Man Group, the hedge fund operator, has sent a senior manager at its US futures brokerage on administrative leave while it investigates allegations that he connived to hide losses in a collapsed hedge fund, it emerged at the weekend.
According to an a contempt of court motion, Thomas Gilmartin, a senior vice president in Man Financial, was a shareholder in Philadelphia Alternative Asset Management, a hedge fund that has collapsed with more than $170m in losses.
Clark Hodgson, the receiver appointed by a Pennsylvania district court to wind up PAAM, alleged in the motion filed last week that Paul Eustace, PAAM’s founder and principal manager, hid trading losses incurred in a main account in a secondary, secret account with Man Financial.
Mr Hodgson alleged that Man Financial had not produced records justifying why certain trades, transfers and back-dated transactions between accounts took place. As well as being a shareholder, Mr Gilmartin was PAAM’s main point of contact at Man Financial, according to the motion.
Man Group, which manages $44bn in assets, on Sunday rejected the accusation saying that it was “surprised and disappointed” by Mr Hodgson’s claims. In a statement Man said that it had provided the receiver with 4,200 pages of evidence and had offered to meetface-to-facebut had not heard back from him.
A Man Group spokesman said thatit was not unusual to place managers on administrative leave and to conduct internal investigations when serious allegations were made about the conduct of business.
Man Financial is the futures broking subsidiary of the hedge fund group. As such, it had no direct financial exposure to PAAM, the spokesman confirmed.

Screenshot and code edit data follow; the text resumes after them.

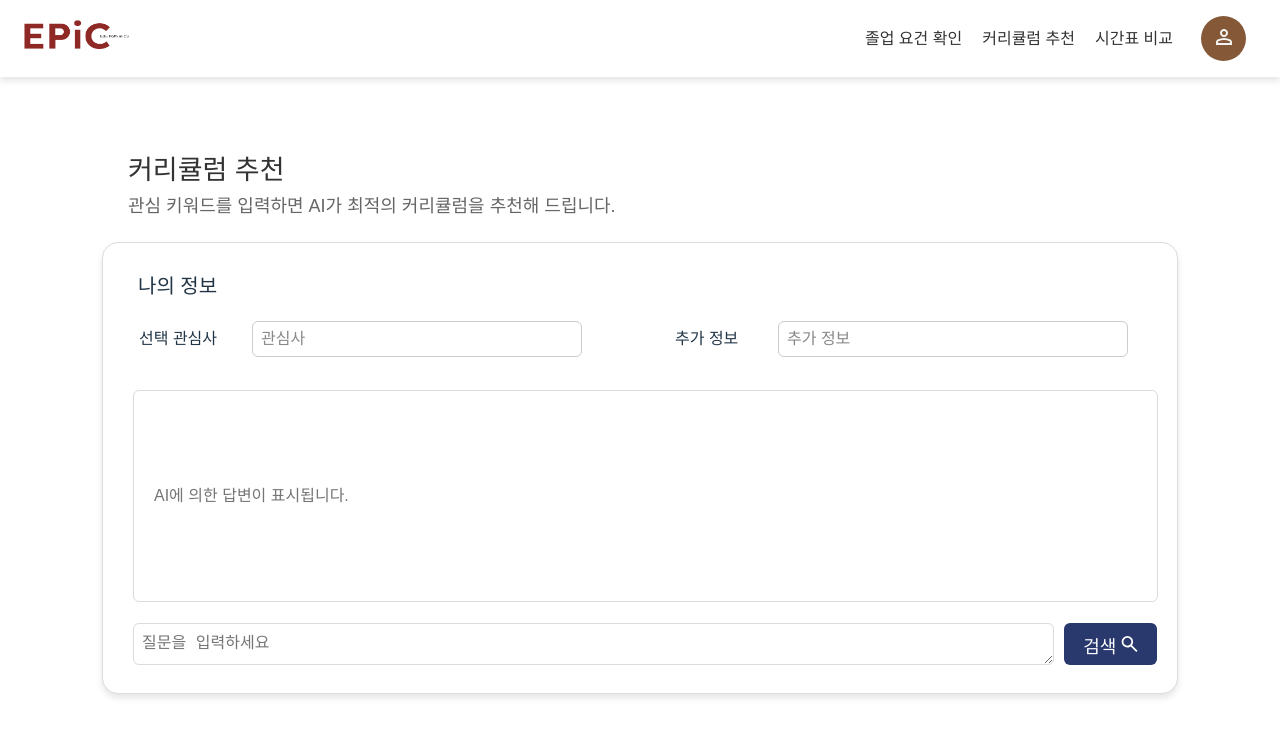
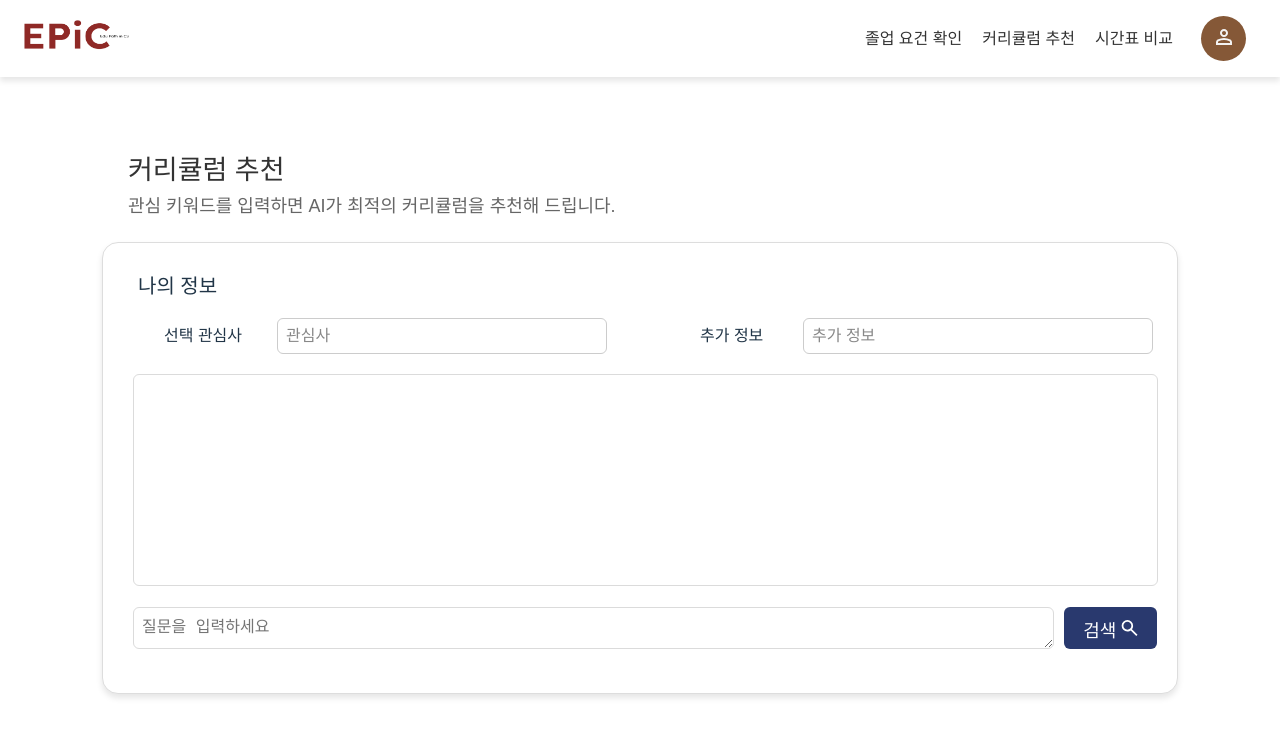
Before and after one commit to semothon/2025_TEAM_15_FE, a React app: page /curriculum-q in a window 1280 px wide. Shown: the top 736 px of the page. Built offline with nearby package versions, Linux system fonts and the light colour scheme; the HTML template or start-up script is replaced by a standard one; a web font is replaced by a local one.

Commit message:
🚀 FINAL version for DEMO 🚀

```diff
--- a/src/config.js
+++ b/src/config.js
@@ -4,7 +4,7 @@ const CONFIG = {
   // Spring Boot server
 
   SPRING_BOOT: {
-    BASE_URL: 'http://35.216.79.131:8090/api',
+    BASE_URL: 'http://localhost:8090/api',
     ENDPOINTS: {
       LOGIN: '/member/login',
       SIGNUP: '/member/signup',
@@ -21,7 +21,7 @@ const CONFIG = {
   },
 
   EMAIL_SERVICE: {
-    BASE_URL: 'http://35.216.79.131:8090/api/email',
+    BASE_URL: 'http://localhost:8090/api/email',
     ENDPOINTS: {
       SEND_AUTH_EMAIL: '/send',
       VERIFY_EMAIL_CODE: '/auth',
--- a/src/pages/CurriculumQ.jsx
+++ b/src/pages/CurriculumQ.jsx
@@ -69,6 +69,20 @@ const CurriculumQ = () => {
     }
   };
 
+  const formatText = (text) => {
+    // 숫자(1., 2., ...) 기준으로 섹션 분리
+    const sections = text.split(/\d\.\s/);
+
+    return sections.map((section, index) => (
+      <div key={index} style={{ marginBottom: "20px" }}>
+        {section.split("-").map((line, idx) => (
+          <p key={idx} style={{ margin: "5px 0" }}>
+            {line.trim()}
+          </p>
+        ))}
+      </div>
+    ));
+  };
   return (
     <div>
       <Header />
@@ -120,14 +134,9 @@ const CurriculumQ = () => {
         </div>
 
         <div className="ai-response-group">
-          <input
-            type="text"
-            className="ai-response-box"
-            placeholder="AI에 의한 답변이 표시됩니다."
-            id="ai-response"
-            value={aiResponse}
-            readOnly
-          />
+          <div className="ai-response-box" id="ai-response" style={{ whiteSpace: 'pre-wrap' }}>
+            {formatText(aiResponse_1)}
+          </div>
         </div>
 
         <div className="question-input-group">
--- a/src/pages/LogIn.jsx
+++ b/src/pages/LogIn.jsx
@@ -8,14 +8,14 @@ import '@fontsource/alkatra';
 import CONFIG from '../config';
 
 const LogIn = () => {
-  const [email, setEmail] = useState('');
+  const [loginId, setLoginId] = useState('');
   const [password, setPassword] = useState('');
   const [errorMessage, setErrorMessage] = useState('');
 
   const navigate = useNavigate();
 
   const handleLogin = async () => {
-    console.log('이메일:', email);
+    console.log('이메일:', loginId);
     console.log('비밀번호:', password);
 
     try {
@@ -26,7 +26,7 @@ const LogIn = () => {
           headers: {
             'Content-Type': 'application/json',
           },
-          body: JSON.stringify({ email, password }),
+          body: JSON.stringify({ loginId, password }),
         },
       );
 
@@ -59,11 +59,11 @@ const LogIn = () => {
             <h2>로그인</h2>
           </div>
           <input
-            type="email"
+            type="loginId"
             placeholder="이메일"
             className="input-field"
-            value={email}
-            onChange={(e) => setEmail(e.target.value)}
+            value={loginId}
+            onChange={(e) => setLoginId(e.target.value)}
           />
           <input
             type="password"
--- a/src/pages/Timetable.jsx
+++ b/src/pages/Timetable.jsx
@@ -23,6 +23,7 @@ const Timetable = () => {
   const onDrop = useCallback((id, acceptedFiles) => {
     const imageFiles = acceptedFiles.map((file) => ({
       src: URL.createObjectURL(file),
+      file: file, // 실제 파일 객체 저장
     }));
 
     setUploadBoxes((prevBoxes) =>
@@ -36,6 +37,7 @@ const Timetable = () => {
     const hasFiles = uploadBoxes.every((box) => box.files.length > 0);
 
     if (hasFiles) {
+      console.log("그냥 timetable -> timetable result 전달 : ",uploadBoxes);
       navigate('/timetable-result', { state: { uploadBoxes } });
     } else {
       alert('모든 박스에 시간표를 업로드해주세요!');
@@ -103,7 +105,8 @@ const DropzoneBox = ({ id, onDrop }) => {
       {isDragActive ? (
         <p>여기에 파일을 드롭하세요...</p>
       ) : (
-        <p>파일을 드래그하거나 클릭하여 업로드하세요</p>
+        <p>파일을 드래그하거나<br/>
+        클릭하여 업로드하세요</p>
       )}
     </div>
   );
--- a/src/pages/TimetableResult.jsx
+++ b/src/pages/TimetableResult.jsx
@@ -5,6 +5,7 @@ import { useLocation } from 'react-router-dom'; // 데이터 전달받기 위한
 import { getTimetable } from '../api';
 import Header from '../components/Header';
 import '../styles/timetable-result.css';
+import CONFIG from '../config';
 
 const TimetableResult = () => {
   const location = useLocation(); // 이전 페이지에서 전달된 state 접근
@@ -18,9 +19,12 @@ const TimetableResult = () => {
       try {
         setIsLoading(true); // 로딩 시작
         const images = uploadBoxes.flatMap((box) =>
-          box.files.map((file) => file.src),
-        ); // 업로드된 이미지 URL 배열로 변환
+          box.files.map((fileObj) => fileObj.file)
+        );
+        console.log("이미지 배열 변환 성공, API 호출 시도");
         const response = await getTimetable(images); // API 호출
+        console.log("결과 잘 받아옴");
+        console.log(response);
         setResultImage(response); // API에서 받은 결과 이미지 URL 저장
       } catch (error) {
         console.error('시간표 결과 가져오기 실패:', error);
@@ -34,29 +38,37 @@ const TimetableResult = () => {
     }
   }, [uploadBoxes]);
 
+
   //const temp_Image = 'https://placecats.com/g/300/200'; // 임시 이미지 URL
 
-  const handleDownloadResultImage = async () => {
-    try {
-      const response = await fetch(resultImage, { mode: 'cors' });
-      const blob = await response.blob();
-      const link = document.createElement('a');
-      link.href = URL.createObjectURL(blob);
-      link.download = 'result_image.png';
-      document.body.appendChild(link);
-      link.click();
-      document.body.removeChild(link);
-    } catch (error) {
-      console.error('이미지 다운로드 실패:', error);
-    }
-  };
+  // const handleDownloadResultImage = async () => {
+  //   try {
+  //     const imageUrl = `${CONFIG.FAST_API.BASE_URL}/${resultImage}`;
+  //     const response = await fetch(imageUrl, { mode: 'cors' });
+  //     const blob = await response.blob();
+  //     const link = document.createElement('a');
+  //     link.href = URL.createObjectURL(blob);
+
+  //     // 파일 이름을 원본 이름 그대로 주자
+  //     const filename = resultImage.split('/').pop(); // "highlighted_timetable1.jpeg"
+  //     link.download = filename || 'result_image.jpeg';
+
+  //     document.body.appendChild(link);
+  //     link.click();
+  //     document.body.removeChild(link);
+  //   } catch (error) {
+  //     console.error('이미지 다운로드 실패:', error);
+  //   }
+  // };
 
   return (
     <div>
       <Header />
       <div className="timetable-intro">
         <h1 className="timetable-title">시간표 비교 결과</h1>
-        <p className="timetable-description">겹치는 공강 시간을 확인하세요.</p>
+        <p className="timetable-description">
+          겹치는 공강 시간을 확인하세요.
+        </p>
       </div>
 
       {/* 업로드된 이미지와 temp_Image 표시 */}
@@ -86,32 +98,16 @@ const TimetableResult = () => {
             <p>결과를 불러오는 중입니다...</p>
           ) : resultImage ? (
             <>
-              <img
-                src={resultImage}
-                alt="Result Timetable"
-                className="temp-image"
-              />
+              <img src={`${CONFIG.FAST_API.BASE_URL}/${resultImage}`} alt="Result Timetable" className="temp-image" />
+              {/* <button onClick={handleDownloadResultImage} className="download-button">
+                이미지 다운로드
+              </button> */}
             </>
           ) : (
             <p>결과를 불러올 수 없습니다.</p>
           )}
         </div>
       </div>
-
-      <div className="timetable-button-container">
-        <button onClick={handleDownloadResultImage} className="download-button">
-          이미지 다운로드{' '}
-          <svg
-            xmlns="http://www.w3.org/2000/svg"
-            height="24px"
-            viewBox="0 -960 960 960"
-            width="24px"
-            fill="#1f1f1f"
-          >
-            <path d="M480-320 280-520l56-58 104 104v-326h80v326l104-104 56 58-200 200ZM240-160q-33 0-56.5-23.5T160-240v-120h80v120h480v-120h80v120q0 33-23.5 56.5T720-160H240Z" />
-          </svg>
-        </button>
-      </div>
     </div>
   );
 };
--- a/src/styles/curriculum-q.css
+++ b/src/styles/curriculum-q.css
@@ -150,6 +150,7 @@
   height: auto;
   line-height: 1.5;
   overflow-y: auto;
+  text-align: left;
 }
 
 .question-input-group {
--- a/src/styles/graduation-result.css
+++ b/src/styles/graduation-result.css
@@ -64,7 +64,9 @@
 .form-group-horizontal {
   display: flex;
   justify-content: flex-start;
-  width: 100%;
+  width: 90%;
+  padding-right: 20px;
+  max-width: 950px;
 }
 
 .form-group-horizontal .form-group-text {
@@ -75,7 +77,20 @@
   margin-left: 6px;
 }
 
-.form-group-horizontal .form-group-box {
+.form-group-horizontal{
+  margin-left: 10px;
+  margin-right: 0px;
+  width: 100vw;
+  height: 20px;
+  border-radius: 15px;
+  text-align: left;
+  margin-top: 10px;
+  padding: 10px;
+  padding-left: 15px;
+  padding-right: 15px;
+}
+
+.form-group-box {
   margin-left: 10px;
   margin-right: 0px;
   width: 100vw;
@@ -89,7 +104,8 @@
 }
 
 .form-group-horizontal .form-group-box p {
-  line-height: 1;
+  line-height: 1.5;
+  margin-top: 0px;
   font-size: 16px;
 }
 
@@ -123,7 +139,7 @@
 .result-box {
   border: solid #ddd;
   border-radius: 8px;
-  padding: 35px;
+  padding: 0 35px;
   display: flex;
   flex-direction: column;
   justify-content: flex-start;
@@ -134,9 +150,9 @@
   min-height: 75px;
   max-width: 920px;
 
-  max-height: 300px;
+  max-height: 200px;
   overflow-y: auto;
-  white-space: pre-wrap;
+  text-align: left;
 }
 
 .grad-result-button-container {
```
Lines whose indentation alone changed are shown as unchanged.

Futures are derivative contracts to buy and sell commodities or securities at a designated point in the future and are typically volatileinstruments.